*** Opening The data ***

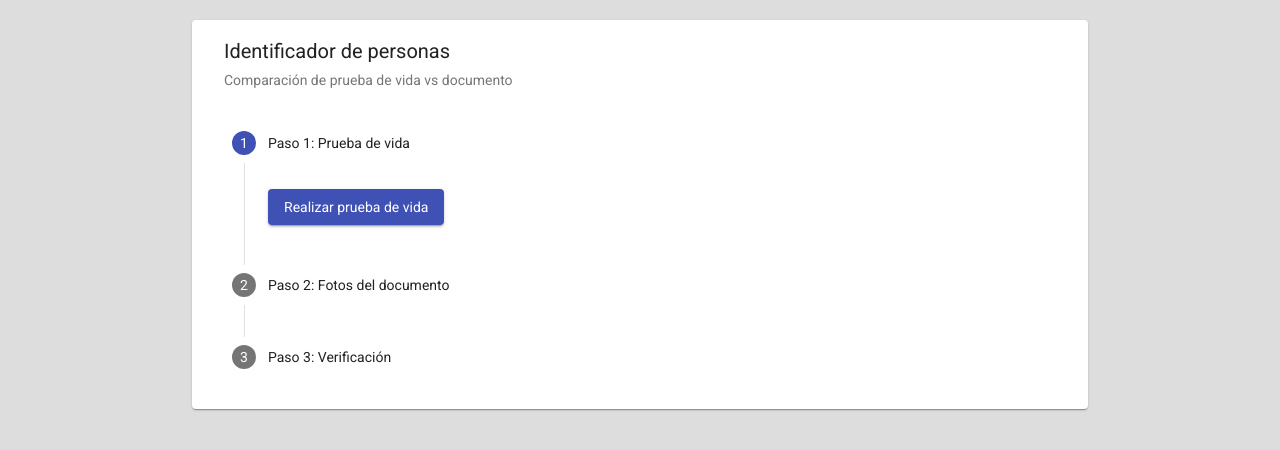
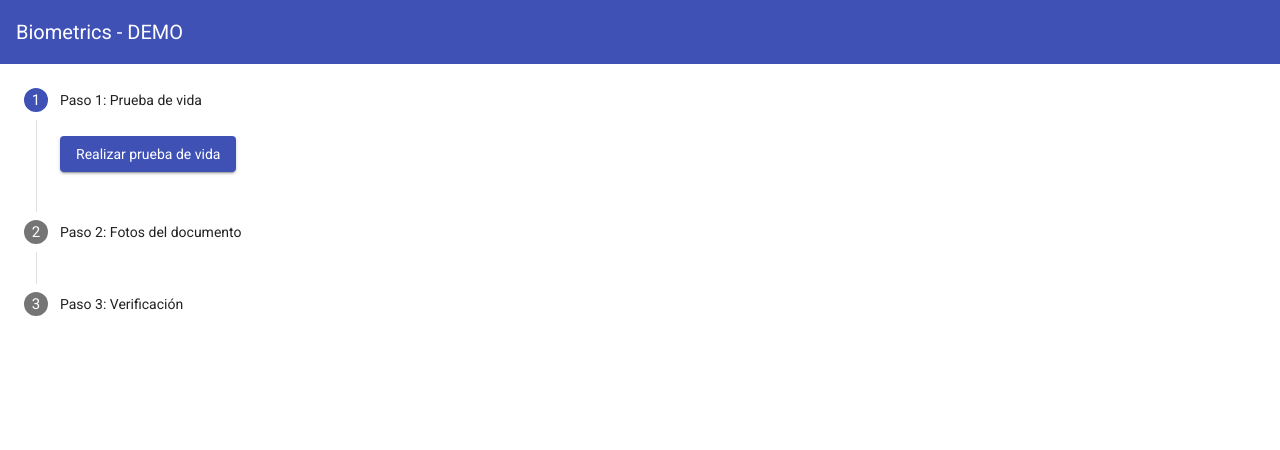
Before and after one commit to luismanuelamengual/Biometrics-Demo, an Angular app: page / in a window 1280 px wide. Shown: the top 450 px of the page. Built offline with nearby package versions, Linux system fonts and the light colour scheme; what biometrics-components would draw is missing.

Commit message:
Cambio de nombre de componente para obtener el DNI

```diff
--- a/src/app/app.component.html
+++ b/src/app/app.component.html
@@ -1,3 +1,2 @@
-<div class="main-container container">
-    <app-identification></app-identification>
-</div>
+<mat-toolbar color="primary">Biometrics - DEMO</mat-toolbar>
+<app-identification></app-identification>
--- a/src/app/pages/identification/identification.component.html
+++ b/src/app/pages/identification/identification.component.html
@@ -1,9 +1,3 @@
-<mat-card>
-    <mat-card-header>
-        <mat-card-title>Identificador de personas</mat-card-title>
-        <mat-card-subtitle>Comparación de prueba de vida vs documento</mat-card-subtitle>
-    </mat-card-header>
-    <mat-card-content>
 <mat-vertical-stepper>
     <mat-step label="Paso 1: Prueba de vida">
         <div *ngIf="livenessPictures.length > 0" class="image-container">
@@ -78,5 +72,3 @@
         </button>
     </mat-step>
 </mat-vertical-stepper>
-    </mat-card-content>
-</mat-card>
--- a/src/styles.scss
+++ b/src/styles.scss
@@ -3,5 +3,5 @@
 
 body {
     margin-top: 0;
-    background: #dddddd;
+    background: white;
 }
```
Lines whose indentation alone changed are shown as unchanged.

*** Closing The data ***

• **Requirement**
Quote all the lines above exactly as given. Do not include the pictures.

• **Solution to the exercise**
Before and after one commit to luismanuelamengual/Biometrics-Demo, an Angular app: page / in a window 1280 px wide. Shown: the top 450 px of the page. Built offline with nearby package versions, Linux system fonts and the light colour scheme; what biometrics-components would draw is missing.

Commit message:
Cambio de nombre de componente para obtener el DNI

```diff
--- a/src/app/app.component.html
+++ b/src/app/app.component.html
@@ -1,3 +1,2 @@
-<div class="main-container container">
-    <app-identification></app-identification>
-</div>
+<mat-toolbar color="primary">Biometrics - DEMO</mat-toolbar>
+<app-identification></app-identification>
--- a/src/app/pages/identification/identification.component.html
+++ b/src/app/pages/identification/identification.component.html
@@ -1,9 +1,3 @@
-<mat-card>
-    <mat-card-header>
-        <mat-card-title>Identificador de personas</mat-card-title>
-        <mat-card-subtitle>Comparación de prueba de vida vs documento</mat-card-subtitle>
-    </mat-card-header>
-    <mat-card-content>
 <mat-vertical-stepper>
     <mat-step label="Paso 1: Prueba de vida">
         <div *ngIf="livenessPictures.length > 0" class="image-container">
@@ -78,5 +72,3 @@
         </button>
     </mat-step>
 </mat-vertical-stepper>
-    </mat-card-content>
-</mat-card>
--- a/src/styles.scss
+++ b/src/styles.scss
@@ -3,5 +3,5 @@
 
 body {
     margin-top: 0;
-    background: #dddddd;
+    background: white;
 }
```
Lines whose indentation alone changed are shown as unchanged.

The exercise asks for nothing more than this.